| AIM OF THE TASK |
Using the string "html" as the key, pull each matching line out of the records below.

##### EXTRACTED ENTRIES

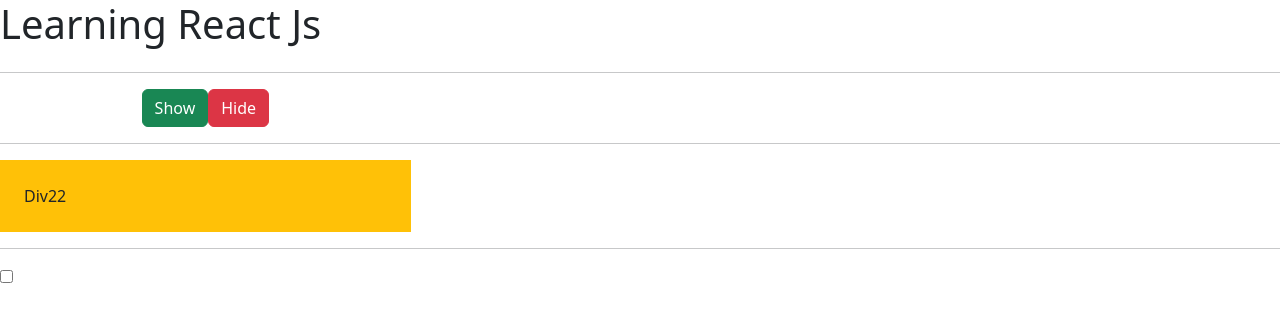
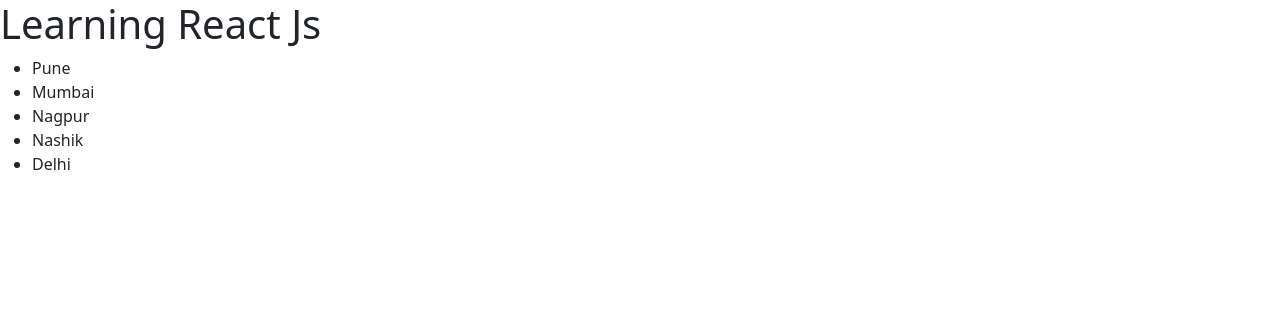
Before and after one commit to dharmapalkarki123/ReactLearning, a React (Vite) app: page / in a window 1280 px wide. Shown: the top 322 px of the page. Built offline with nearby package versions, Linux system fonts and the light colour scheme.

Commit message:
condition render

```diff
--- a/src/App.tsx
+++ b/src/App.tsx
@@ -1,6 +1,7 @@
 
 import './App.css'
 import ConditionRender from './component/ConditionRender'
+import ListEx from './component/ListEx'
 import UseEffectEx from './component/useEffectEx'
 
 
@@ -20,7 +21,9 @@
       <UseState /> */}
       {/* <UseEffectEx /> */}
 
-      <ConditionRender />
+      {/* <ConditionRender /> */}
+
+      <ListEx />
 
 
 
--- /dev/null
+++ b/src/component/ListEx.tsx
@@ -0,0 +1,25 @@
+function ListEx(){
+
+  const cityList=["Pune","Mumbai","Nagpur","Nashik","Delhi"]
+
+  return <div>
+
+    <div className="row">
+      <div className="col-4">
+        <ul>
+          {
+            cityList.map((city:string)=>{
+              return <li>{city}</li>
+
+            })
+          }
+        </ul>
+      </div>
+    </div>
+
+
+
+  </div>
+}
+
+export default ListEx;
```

##########
##### EXTRACTED ENTRIES

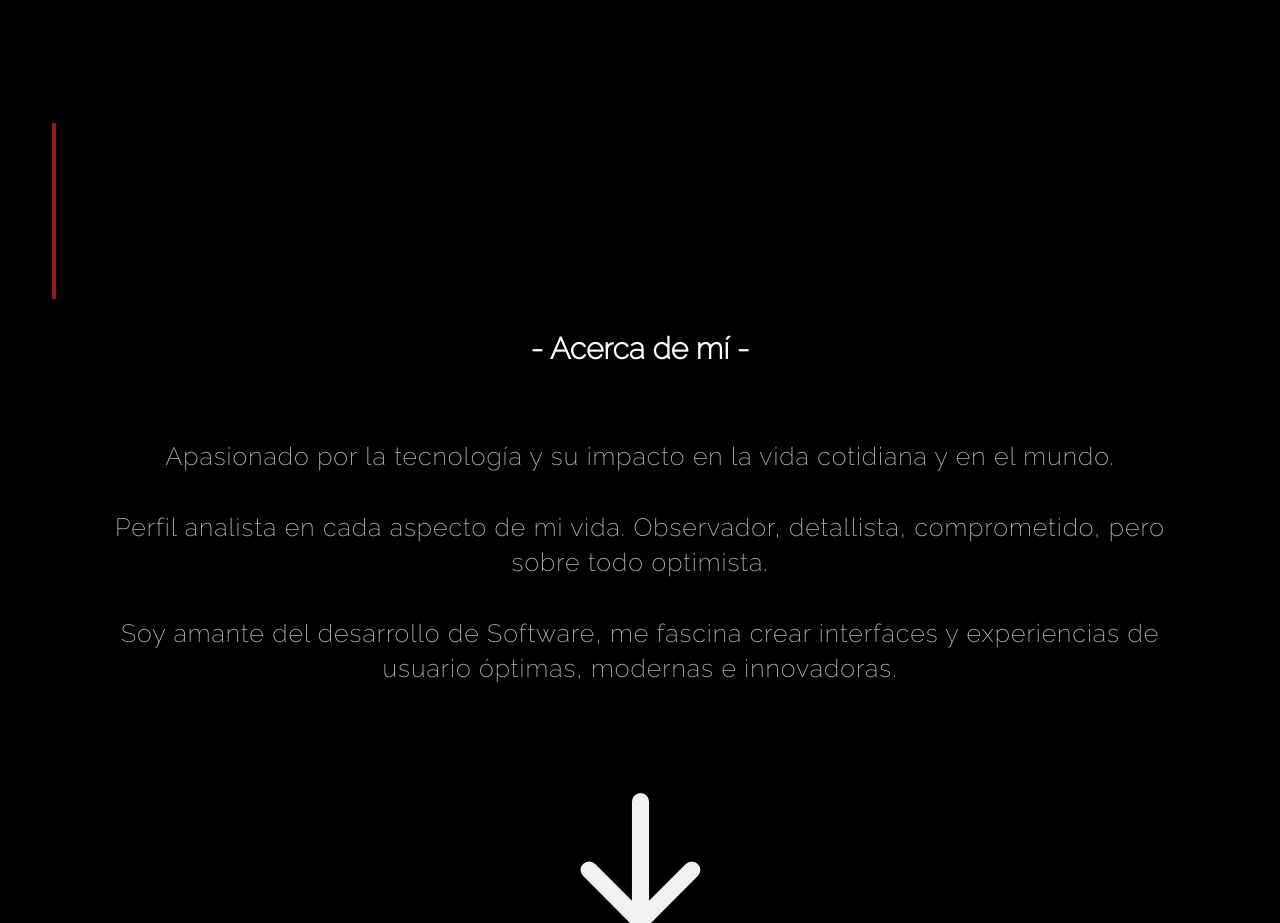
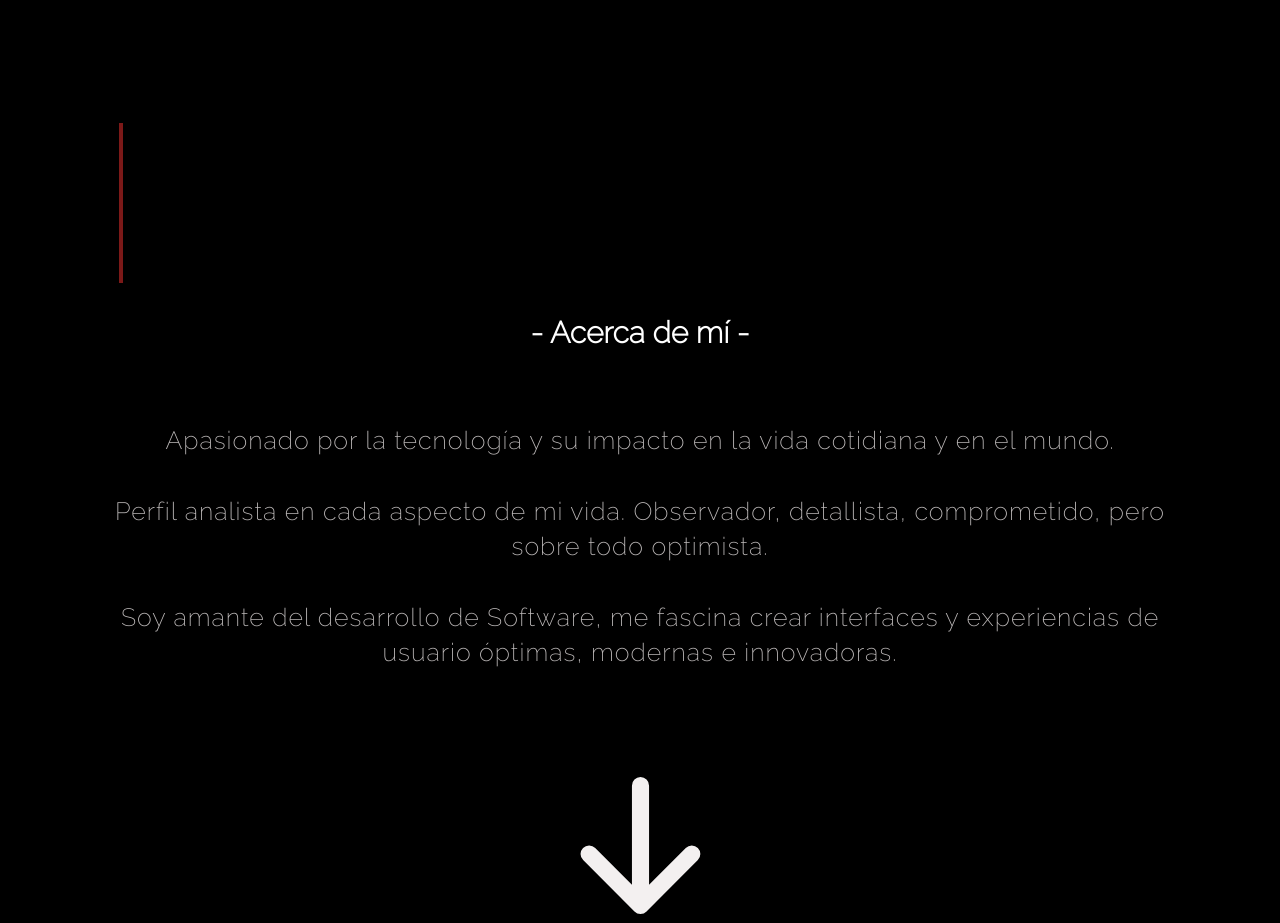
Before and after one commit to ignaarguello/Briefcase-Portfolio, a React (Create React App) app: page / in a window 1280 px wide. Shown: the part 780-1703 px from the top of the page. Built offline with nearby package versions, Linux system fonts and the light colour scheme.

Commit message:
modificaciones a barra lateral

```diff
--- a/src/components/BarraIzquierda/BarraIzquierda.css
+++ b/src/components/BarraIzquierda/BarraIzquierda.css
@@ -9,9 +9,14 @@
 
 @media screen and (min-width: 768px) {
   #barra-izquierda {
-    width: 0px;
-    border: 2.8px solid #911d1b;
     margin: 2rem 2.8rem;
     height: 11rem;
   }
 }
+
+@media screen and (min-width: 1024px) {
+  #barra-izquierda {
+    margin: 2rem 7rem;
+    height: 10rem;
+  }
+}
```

##########
##### EXTRACTED ENTRIES

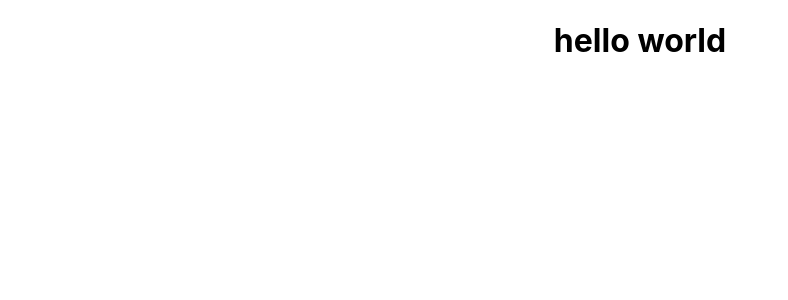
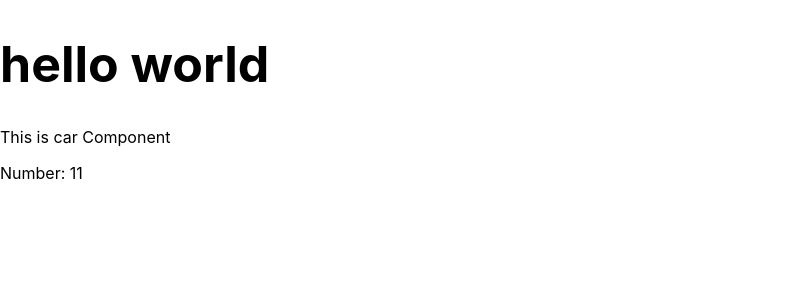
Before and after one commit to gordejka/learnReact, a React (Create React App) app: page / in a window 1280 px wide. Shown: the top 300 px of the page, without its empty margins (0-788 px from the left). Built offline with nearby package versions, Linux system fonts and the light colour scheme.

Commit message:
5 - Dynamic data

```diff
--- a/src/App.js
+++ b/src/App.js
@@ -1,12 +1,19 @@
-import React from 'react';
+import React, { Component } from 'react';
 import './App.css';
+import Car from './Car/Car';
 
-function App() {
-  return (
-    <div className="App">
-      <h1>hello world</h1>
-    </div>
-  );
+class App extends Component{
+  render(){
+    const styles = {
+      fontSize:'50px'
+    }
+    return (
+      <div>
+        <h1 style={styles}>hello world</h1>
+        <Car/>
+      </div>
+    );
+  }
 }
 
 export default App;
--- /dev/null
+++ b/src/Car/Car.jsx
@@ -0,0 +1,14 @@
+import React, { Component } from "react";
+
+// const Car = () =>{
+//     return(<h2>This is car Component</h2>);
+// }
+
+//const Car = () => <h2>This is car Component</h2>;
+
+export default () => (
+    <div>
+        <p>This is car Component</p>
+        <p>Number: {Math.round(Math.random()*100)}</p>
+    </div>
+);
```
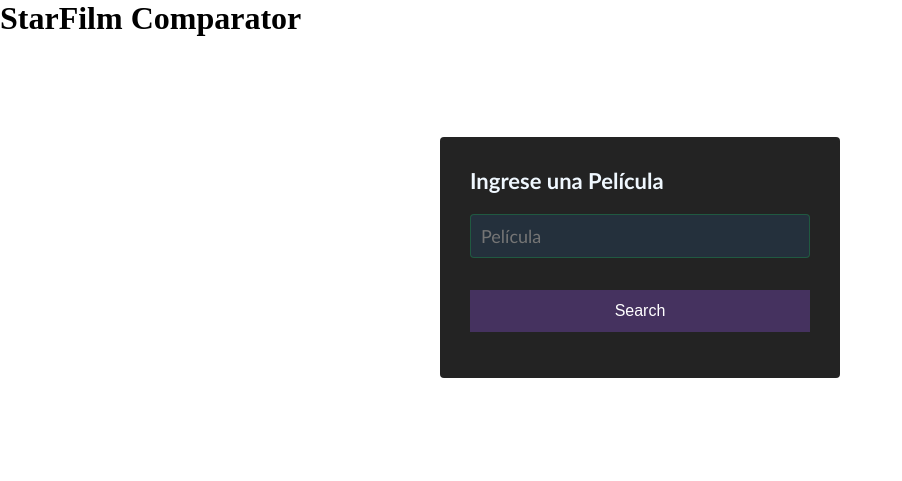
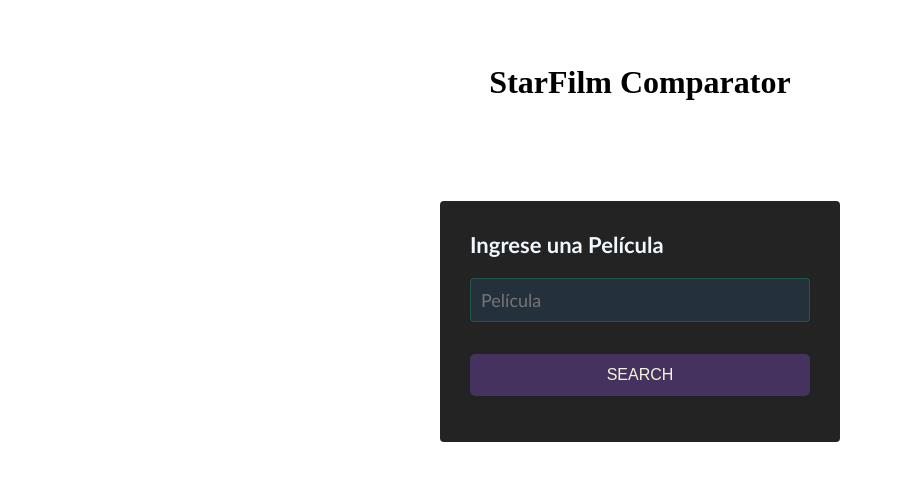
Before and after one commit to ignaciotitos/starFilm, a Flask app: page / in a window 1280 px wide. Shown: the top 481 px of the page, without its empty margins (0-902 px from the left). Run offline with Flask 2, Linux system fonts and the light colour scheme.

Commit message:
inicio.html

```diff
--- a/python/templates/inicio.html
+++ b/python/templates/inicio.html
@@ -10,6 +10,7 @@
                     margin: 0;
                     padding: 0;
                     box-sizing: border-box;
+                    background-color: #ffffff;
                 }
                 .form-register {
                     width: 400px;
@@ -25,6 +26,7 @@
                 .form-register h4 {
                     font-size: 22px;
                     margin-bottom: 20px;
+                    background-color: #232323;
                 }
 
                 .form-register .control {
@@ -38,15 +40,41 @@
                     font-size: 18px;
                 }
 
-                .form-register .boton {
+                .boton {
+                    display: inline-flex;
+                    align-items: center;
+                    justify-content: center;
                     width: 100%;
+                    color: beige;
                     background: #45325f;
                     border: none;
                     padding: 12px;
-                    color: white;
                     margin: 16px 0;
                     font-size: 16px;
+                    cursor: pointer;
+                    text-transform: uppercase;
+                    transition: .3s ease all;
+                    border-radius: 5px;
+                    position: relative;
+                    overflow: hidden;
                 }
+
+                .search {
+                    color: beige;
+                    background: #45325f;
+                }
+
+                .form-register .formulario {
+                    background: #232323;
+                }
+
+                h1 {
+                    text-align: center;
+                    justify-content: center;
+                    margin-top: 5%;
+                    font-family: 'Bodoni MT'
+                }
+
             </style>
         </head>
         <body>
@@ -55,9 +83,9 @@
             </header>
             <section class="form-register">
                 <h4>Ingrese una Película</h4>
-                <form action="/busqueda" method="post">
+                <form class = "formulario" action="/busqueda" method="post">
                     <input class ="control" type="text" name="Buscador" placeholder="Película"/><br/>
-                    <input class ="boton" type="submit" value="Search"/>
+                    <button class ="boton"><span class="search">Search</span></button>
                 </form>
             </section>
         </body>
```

##########

| EXERCISE ANSWER |
inicio.html
--- a/python/templates/inicio.html
+++ b/python/templates/inicio.html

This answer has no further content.